Acai berries have a unique flavor profile, and some people may find them tart, not sweet. Others would say they taste like a combination of blackberries and dark chocolate. Acai berries also have a unique nutritional profile, being high in fat but low in sugar. Here's what you can get from 100 grams of organic acai berry puree:
Acai berries also contain various trace minerals like zinc, iron, copper, magnesium, and potassium. These minerals, together with various antioxidant compounds, are responsible for acai berries' many health benefits, some of which are listed below:
Some foods can prevent cancer cells from developing or spreading. Acai berries contain pigments called anthocyanins that give them their deep purple color. These pigments are also potent antioxidants that can help neutralize the damaging effects of free radicals, preventing the development of diseases like diabetes, heart disease and cancer.
In a study published in the Journal of Agricultural Food Chemistry, researchers gave 12 healthy volunteers acai juice, acai pulp, applesauce and a non-antioxidant beverage at four different times. They then analyzed blood samples from the participants. The researchers found that acai pulp and applesauce significantly increased the participants' blood antioxidant levels, suggesting that the antioxidants found in acai berries can be easily absorbed in the gut.
The antioxidants in acai berries support skin health by fighting off free radicals which could potentially damage your skin. Eating antioxidant-rich foods regularly is important for repairing skin cells as people are constantly exposed to free radical sources like pollution, stress and even poor nutrition.
An animal study suggests that acai pulp could help improve heart health by reducing "bad" LDL and total cholesterol. This is mostly because of plant sterols -- cholesterol-like compounds found in plants -- that prevent the absorption of dietary cholesterol.
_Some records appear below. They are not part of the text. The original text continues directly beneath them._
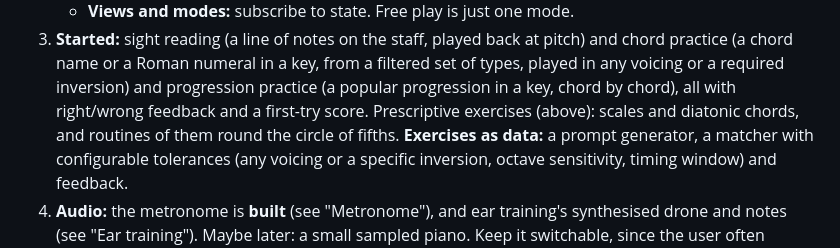
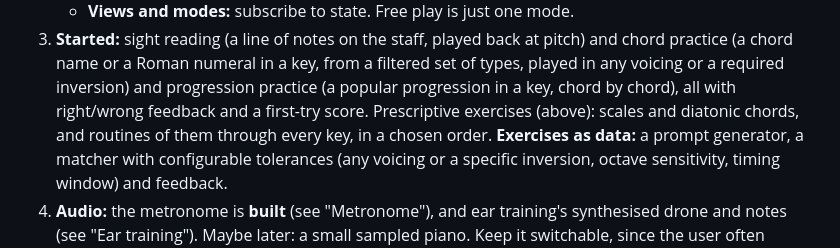
Before and after one commit to Scott8440/chord-viewer, a Markdown page: CLAUDE.md, the part around the change. Rendered like a GitHub page.

Commit message:
CLAUDE.md: routines go through the keys in a chosen order
Co-Authored-By: Claude Opus 5.5 <noreply@anthropic.com>
Claude-Session: https://claude.ai/code/session_01QGKA1YsTWpBgNm2GTGKqBQ

```diff
--- a/CLAUDE.md
+++ b/CLAUDE.md
@@ -545,7 +545,7 @@ Everything practised is recorded, and the **Progress** page charts it.
 3. **Started:** sight reading (a line of notes on the staff, played back at pitch) and chord practice (a chord name or a Roman
    numeral in a key, from a filtered set of types, played in any voicing or a required inversion) and progression
    practice (a popular progression in a key, chord by chord), all with right/wrong feedback and a first-try score.
-   Prescriptive exercises (above): scales and diatonic chords, and routines of them round the circle of fifths.
+   Prescriptive exercises (above): scales and diatonic chords, and routines of them through every key, in a chosen order.
    **Exercises as data:** a prompt generator, a matcher with configurable tolerances (any voicing or a specific
    inversion, octave sensitivity, timing window) and feedback.
 4. **Audio:** the metronome is **built** (see "Metronome"), and ear training's synthesised drone and notes (see
```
A study published in Nutrition Journal evaluated the effects of acai fruit pulp on overweight participants. The researchers fed 10 overweight adults 100 grams of acai pulp twice a day for one month. They observed that the participants had lower insulin levels and fasting blood sugar levels at the end of the study. They also found that eating acai pulp caused significant reductions in LDL cholesterol.
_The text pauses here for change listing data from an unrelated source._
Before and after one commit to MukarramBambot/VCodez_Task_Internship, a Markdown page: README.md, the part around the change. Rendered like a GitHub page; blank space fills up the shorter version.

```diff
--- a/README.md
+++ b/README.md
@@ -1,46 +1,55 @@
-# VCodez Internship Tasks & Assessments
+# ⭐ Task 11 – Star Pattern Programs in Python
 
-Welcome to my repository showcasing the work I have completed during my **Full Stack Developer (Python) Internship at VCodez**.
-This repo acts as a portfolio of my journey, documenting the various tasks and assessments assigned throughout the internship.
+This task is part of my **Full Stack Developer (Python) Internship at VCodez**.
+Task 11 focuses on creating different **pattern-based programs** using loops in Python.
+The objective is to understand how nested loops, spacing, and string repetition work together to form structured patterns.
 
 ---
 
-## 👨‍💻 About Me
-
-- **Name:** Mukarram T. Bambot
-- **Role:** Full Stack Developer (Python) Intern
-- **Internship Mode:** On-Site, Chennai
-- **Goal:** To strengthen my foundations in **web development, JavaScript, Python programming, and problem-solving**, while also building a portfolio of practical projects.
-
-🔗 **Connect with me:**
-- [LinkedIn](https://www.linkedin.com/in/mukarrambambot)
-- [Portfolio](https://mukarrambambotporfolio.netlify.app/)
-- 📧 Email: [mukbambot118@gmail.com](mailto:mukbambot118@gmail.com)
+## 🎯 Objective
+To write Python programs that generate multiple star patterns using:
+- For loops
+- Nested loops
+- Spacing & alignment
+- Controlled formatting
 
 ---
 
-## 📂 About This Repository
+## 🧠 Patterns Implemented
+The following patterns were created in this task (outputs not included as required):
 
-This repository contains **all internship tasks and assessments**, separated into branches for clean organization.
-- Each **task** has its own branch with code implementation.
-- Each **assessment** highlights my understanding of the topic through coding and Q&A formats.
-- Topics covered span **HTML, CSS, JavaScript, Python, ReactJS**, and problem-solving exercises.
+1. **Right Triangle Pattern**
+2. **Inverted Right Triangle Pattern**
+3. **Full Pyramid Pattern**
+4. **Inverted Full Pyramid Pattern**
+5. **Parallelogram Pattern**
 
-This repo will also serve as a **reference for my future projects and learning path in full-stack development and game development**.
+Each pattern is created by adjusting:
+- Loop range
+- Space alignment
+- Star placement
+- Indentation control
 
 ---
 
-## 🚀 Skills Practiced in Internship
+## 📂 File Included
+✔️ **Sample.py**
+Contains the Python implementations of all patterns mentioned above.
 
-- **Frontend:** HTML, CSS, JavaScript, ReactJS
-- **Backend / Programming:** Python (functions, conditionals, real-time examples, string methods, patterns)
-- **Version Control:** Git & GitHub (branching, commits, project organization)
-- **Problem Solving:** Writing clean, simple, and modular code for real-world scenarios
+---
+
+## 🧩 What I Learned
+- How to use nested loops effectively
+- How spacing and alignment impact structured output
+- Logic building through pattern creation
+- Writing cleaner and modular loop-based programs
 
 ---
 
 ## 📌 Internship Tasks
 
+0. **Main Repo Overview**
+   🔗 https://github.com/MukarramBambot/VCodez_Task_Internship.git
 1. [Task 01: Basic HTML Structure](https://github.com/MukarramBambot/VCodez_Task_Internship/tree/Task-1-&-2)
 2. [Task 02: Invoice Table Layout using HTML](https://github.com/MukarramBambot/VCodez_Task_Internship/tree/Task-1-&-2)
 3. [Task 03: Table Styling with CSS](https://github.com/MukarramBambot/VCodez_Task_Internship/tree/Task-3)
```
Acai berries contain antioxidants and dietary fiber, both of which are useful for promoting gut health. A study published in Food Chemistry examined the effects of acai berries on the human digestive tract. Researchers found that half of the polyphenols in acai berries are able to travel as far as the colon. This suggests that acai berries can confer prebiotic and DNA-protective benefits throughout the gastrointestinal tract.
Plant compounds like polyphenols have the potential to protect the brain from common brain diseases. Researchers from The University of Adelaide in Australia found that acai berry extract could protect brain cells from the harmful effects of beta-amyloids. The accumulation of these proteins in the brain is linked to the development of Alzheimer's disease.
Thanks to the antioxidant content and nutrient profile of acai berries, they can provide a variety of health benefits that could improve your overall health. This makes acai berries worthy of their "superfood" title.